* Directions
Show every line in the material below in which the string "against" appears.

* Task input
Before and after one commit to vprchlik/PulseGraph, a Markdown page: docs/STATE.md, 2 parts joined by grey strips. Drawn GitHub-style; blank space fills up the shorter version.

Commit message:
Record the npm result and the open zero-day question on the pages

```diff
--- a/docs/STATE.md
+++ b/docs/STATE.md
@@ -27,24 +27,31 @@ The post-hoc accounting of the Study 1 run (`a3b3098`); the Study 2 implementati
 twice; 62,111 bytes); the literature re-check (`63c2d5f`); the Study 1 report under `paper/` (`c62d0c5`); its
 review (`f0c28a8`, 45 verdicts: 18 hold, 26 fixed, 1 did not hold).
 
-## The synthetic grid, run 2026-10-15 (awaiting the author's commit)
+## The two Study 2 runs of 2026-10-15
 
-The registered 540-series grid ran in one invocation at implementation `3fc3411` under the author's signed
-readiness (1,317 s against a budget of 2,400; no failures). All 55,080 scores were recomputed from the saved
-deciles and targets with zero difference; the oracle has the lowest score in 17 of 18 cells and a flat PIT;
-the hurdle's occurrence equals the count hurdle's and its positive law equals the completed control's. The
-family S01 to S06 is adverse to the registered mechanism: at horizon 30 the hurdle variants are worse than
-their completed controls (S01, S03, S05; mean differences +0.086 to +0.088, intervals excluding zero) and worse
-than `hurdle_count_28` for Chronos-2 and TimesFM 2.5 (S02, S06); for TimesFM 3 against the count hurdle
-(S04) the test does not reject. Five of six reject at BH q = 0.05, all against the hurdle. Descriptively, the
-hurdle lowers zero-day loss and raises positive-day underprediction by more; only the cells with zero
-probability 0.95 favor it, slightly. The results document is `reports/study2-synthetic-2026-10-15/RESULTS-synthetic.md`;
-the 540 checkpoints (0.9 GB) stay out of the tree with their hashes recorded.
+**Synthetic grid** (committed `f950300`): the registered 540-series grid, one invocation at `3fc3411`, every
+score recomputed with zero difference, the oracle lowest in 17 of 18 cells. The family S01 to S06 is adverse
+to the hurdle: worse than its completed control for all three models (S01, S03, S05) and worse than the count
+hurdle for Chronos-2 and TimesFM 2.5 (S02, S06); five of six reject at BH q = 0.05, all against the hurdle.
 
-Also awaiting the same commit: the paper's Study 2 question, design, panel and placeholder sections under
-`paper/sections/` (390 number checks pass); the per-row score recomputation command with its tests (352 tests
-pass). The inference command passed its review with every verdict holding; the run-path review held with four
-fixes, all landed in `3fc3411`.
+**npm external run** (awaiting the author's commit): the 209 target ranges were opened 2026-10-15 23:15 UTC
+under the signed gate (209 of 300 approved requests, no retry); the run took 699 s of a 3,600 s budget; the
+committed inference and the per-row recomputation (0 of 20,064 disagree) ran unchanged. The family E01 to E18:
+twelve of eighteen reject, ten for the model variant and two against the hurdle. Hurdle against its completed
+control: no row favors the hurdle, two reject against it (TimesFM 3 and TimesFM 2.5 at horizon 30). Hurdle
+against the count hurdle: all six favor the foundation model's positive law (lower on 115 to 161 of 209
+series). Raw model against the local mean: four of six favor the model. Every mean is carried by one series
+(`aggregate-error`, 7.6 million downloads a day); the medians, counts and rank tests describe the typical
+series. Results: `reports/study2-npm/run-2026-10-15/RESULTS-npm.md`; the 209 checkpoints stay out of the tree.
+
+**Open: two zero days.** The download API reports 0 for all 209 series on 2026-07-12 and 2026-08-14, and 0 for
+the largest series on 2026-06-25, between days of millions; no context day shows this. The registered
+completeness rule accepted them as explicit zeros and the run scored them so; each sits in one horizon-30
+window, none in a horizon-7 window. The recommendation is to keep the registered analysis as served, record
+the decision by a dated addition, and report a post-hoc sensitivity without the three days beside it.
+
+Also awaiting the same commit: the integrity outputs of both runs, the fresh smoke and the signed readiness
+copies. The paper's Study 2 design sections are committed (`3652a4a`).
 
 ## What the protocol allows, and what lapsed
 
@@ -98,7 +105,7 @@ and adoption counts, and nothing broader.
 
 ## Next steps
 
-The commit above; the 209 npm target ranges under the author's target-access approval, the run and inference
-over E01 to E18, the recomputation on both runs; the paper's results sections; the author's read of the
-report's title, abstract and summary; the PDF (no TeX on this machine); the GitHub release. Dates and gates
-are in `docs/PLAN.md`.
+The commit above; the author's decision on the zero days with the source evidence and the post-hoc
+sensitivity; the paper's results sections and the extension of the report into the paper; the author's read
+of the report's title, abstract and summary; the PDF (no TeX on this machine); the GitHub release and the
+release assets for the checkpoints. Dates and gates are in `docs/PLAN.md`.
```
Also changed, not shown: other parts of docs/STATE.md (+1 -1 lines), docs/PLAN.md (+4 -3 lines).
...
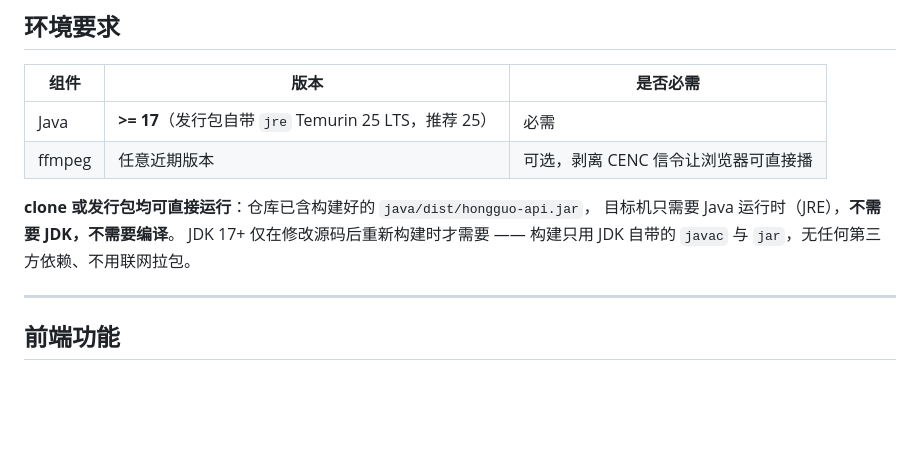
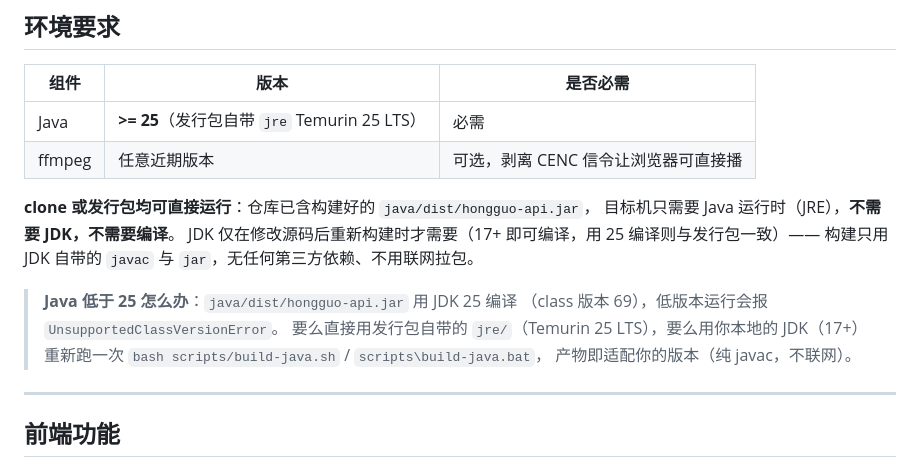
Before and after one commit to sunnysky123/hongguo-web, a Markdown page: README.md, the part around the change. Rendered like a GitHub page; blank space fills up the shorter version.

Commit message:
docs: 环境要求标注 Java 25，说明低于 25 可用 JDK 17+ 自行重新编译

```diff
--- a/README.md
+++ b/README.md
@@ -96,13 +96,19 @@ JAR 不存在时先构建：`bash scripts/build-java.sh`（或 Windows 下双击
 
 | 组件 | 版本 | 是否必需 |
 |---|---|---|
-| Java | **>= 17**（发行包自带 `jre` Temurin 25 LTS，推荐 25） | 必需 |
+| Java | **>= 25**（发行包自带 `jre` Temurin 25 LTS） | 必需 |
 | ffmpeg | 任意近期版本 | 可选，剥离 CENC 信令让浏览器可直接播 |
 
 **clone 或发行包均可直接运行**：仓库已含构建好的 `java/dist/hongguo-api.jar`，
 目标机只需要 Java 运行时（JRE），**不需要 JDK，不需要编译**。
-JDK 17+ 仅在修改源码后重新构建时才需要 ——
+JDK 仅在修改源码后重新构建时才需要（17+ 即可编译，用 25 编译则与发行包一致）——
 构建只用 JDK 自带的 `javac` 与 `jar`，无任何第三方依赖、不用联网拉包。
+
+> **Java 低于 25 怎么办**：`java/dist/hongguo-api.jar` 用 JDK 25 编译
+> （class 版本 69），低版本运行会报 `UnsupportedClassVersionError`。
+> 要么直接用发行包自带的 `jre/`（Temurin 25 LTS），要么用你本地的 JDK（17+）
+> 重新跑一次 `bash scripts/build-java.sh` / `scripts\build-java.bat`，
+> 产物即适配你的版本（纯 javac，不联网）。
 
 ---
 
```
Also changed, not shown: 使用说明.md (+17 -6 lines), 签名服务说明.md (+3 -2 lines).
==
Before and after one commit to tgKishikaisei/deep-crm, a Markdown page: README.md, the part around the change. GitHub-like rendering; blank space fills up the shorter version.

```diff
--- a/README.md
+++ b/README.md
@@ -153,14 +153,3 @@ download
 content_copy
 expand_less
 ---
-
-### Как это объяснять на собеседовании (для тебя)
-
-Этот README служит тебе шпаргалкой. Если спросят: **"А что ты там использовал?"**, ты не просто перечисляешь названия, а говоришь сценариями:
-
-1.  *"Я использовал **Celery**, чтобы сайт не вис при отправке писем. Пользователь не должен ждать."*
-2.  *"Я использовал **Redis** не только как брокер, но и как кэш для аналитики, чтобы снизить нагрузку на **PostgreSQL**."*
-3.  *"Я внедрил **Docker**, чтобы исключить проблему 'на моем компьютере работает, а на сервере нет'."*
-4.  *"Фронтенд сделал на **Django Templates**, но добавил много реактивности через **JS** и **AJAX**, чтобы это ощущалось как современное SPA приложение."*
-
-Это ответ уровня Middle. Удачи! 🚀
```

* Written answer
-readiness (1,317 s against a budget of 2,400; no failures). All 55,080 scores were recomputed from the saved
-than `hurdle_count_28` for Chronos-2 and TimesFM 2.5 (S02, S06); for TimesFM 3 against the count hurdle
-(S04) the test does not reject. Five of six reject at BH q = 0.05, all against the hurdle. Descriptively, the
+hurdle for Chronos-2 and TimesFM 2.5 (S02, S06); five of six reject at BH q = 0.05, all against the hurdle.
+twelve of eighteen reject, ten for the model variant and two against the hurdle. Hurdle against its completed
+control: no row favors the hurdle, two reject against it (TimesFM 3 and TimesFM 2.5 at horizon 30). Hurdle
+against the count hurdle: all six favor the foundation model's positive law (lower on 115 to 161 of 209
+series). Raw model against the local mean: four of six favor the model. Every mean is carried by one series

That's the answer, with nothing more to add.